Cost of shelter rose 5%, with rent on primary residence up 4.4% and the equivalent rent on owner-occupied housing up 4.5%. Asking rents based on proprietary data was up at a double-digit pace of 11% year-over-year.4 The largest consumer spending is on shelter, making up 32% of spending. Note that the price of housing is only factored in partially by way of the effect on mortgage rate payment that homeowners may want to recoup as rent if they rent out the home.
Services for expenditures other than energy services (shelter, medical care, transportation services) rose 4.7%. Airline fares, rose 24%. Spending for services other than energy services makes up 57% of consumer spending (including 32% for shelter).5

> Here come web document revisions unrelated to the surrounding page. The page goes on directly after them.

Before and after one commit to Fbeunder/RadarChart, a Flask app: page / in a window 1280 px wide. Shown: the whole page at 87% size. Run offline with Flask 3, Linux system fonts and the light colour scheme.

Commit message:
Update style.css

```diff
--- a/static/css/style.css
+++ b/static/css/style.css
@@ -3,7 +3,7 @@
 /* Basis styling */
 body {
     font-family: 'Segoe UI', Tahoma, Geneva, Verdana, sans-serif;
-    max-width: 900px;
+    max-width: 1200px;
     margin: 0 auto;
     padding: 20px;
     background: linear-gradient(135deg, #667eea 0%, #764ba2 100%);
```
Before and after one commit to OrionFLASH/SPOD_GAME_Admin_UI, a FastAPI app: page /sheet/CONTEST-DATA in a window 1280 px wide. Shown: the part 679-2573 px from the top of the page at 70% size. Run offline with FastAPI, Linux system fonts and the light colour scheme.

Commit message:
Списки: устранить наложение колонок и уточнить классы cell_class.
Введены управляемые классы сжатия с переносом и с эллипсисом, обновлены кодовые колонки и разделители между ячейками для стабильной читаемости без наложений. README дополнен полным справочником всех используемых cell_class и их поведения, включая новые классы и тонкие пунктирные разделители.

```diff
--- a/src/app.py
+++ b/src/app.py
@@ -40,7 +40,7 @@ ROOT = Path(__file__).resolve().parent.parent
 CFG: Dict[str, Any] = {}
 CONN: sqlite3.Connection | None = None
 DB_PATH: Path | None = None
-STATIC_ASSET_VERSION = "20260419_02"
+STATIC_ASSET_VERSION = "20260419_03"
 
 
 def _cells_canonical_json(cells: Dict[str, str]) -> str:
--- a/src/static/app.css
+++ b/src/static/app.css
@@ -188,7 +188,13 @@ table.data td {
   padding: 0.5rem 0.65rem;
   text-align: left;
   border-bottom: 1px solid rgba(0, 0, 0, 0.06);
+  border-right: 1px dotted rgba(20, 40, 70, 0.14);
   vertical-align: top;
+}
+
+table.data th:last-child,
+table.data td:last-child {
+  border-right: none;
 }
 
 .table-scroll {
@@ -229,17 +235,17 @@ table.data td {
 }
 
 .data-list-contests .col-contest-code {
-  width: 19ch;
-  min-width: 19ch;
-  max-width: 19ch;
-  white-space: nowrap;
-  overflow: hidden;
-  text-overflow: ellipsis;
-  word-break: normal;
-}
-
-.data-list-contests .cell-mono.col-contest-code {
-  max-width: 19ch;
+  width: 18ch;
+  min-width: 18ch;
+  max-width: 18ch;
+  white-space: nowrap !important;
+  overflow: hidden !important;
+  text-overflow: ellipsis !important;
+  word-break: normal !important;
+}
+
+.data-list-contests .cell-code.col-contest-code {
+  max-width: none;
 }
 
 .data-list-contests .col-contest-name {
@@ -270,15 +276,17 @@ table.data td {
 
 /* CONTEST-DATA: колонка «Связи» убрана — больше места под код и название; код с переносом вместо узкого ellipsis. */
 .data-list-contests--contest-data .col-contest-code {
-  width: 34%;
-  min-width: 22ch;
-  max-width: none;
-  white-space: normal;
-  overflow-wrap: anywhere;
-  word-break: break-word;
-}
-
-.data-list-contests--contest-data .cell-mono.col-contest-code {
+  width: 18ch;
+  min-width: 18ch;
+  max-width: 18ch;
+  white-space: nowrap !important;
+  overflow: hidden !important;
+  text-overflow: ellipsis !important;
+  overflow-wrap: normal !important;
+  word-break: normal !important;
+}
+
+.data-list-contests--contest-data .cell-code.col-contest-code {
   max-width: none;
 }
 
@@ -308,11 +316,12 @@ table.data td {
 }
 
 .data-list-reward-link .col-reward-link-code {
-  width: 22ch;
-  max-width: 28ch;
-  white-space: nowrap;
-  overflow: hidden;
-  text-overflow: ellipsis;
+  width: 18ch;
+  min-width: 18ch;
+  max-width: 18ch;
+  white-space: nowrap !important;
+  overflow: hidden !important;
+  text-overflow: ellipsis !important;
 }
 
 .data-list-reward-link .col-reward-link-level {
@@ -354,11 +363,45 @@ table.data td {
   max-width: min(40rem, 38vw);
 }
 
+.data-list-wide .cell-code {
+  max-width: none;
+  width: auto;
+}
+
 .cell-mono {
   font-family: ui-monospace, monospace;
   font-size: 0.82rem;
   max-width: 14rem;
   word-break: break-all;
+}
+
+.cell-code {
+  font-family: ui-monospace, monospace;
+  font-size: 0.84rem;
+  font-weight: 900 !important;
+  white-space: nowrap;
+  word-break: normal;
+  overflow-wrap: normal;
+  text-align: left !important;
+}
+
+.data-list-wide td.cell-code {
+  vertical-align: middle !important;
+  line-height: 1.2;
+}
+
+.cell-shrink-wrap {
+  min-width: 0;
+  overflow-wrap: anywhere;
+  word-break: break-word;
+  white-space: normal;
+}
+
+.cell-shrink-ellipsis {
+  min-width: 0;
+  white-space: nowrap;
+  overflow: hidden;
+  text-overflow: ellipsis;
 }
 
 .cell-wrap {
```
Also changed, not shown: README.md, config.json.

Higher Inflation Means a Homebuyer Will Be Looking for a Home That Is $40,000 Cheaper
The increased cost of spending on other items impacts the ability of the average consumer to have enough leftover income to purchase a home. Excluding the cost of shelter, the average consumer is spending an additional $429 monthly for items other than shelter. Meanwhile, average weekly wages rose just $212 per month, so the consumer is short by $217 per month.
If we take the present value by applying a mortgage rate of 4.72% over 30 years, this means that the average consumer will be looking for a home that is $41,793 cheaper.
The dwindling supply of homes at below $250,000 makes it more difficult to find lower-priced homes. As of February 2022, homes prices at $250,000 and below accounted for just 29.5% of existing-home sales, down from 47.5% in January 2020.
With rising inflation, higher mortgage rates, and tight supply, housing demand is expected to decrease in 2022, to 10% according to NAR Chief Economist Lawrence Yun. However, prices are expected to still increase about 5% because of tight supply conditions.
1 Before seasonal adjustment
2 January 1982, 8.4%
3 Author’s estimate based on average consumer expenditure in 2020 of $61,332 and applying the inflation rates in March 2021 and March 2022.
5 BLS reports the relative importance of services excluding energy